## ASSIGNMENT
Check each line of the entries for the string "input". Report only how many lines have it.

## Web interface edit records
=======

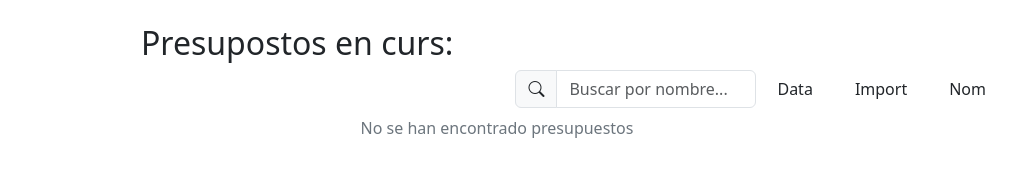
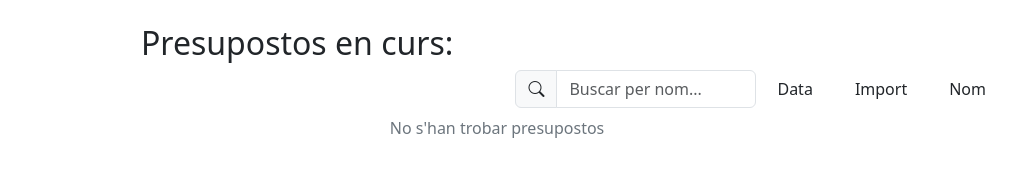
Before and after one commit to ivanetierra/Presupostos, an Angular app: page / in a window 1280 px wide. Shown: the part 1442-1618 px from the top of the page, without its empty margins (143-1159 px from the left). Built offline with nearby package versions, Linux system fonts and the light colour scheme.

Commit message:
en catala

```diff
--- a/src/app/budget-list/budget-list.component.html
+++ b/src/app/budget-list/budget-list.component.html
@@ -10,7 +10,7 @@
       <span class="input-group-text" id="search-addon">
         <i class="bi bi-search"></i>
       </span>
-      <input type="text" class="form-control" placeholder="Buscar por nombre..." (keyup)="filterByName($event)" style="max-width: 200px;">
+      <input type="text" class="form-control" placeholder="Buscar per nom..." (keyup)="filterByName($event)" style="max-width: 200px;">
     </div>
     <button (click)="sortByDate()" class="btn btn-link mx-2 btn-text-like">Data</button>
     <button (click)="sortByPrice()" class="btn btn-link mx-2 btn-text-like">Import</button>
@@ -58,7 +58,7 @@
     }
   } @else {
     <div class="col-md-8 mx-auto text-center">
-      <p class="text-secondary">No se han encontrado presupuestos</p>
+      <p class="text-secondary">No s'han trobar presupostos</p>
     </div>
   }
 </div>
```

=======

## YOUR RESPONSE
3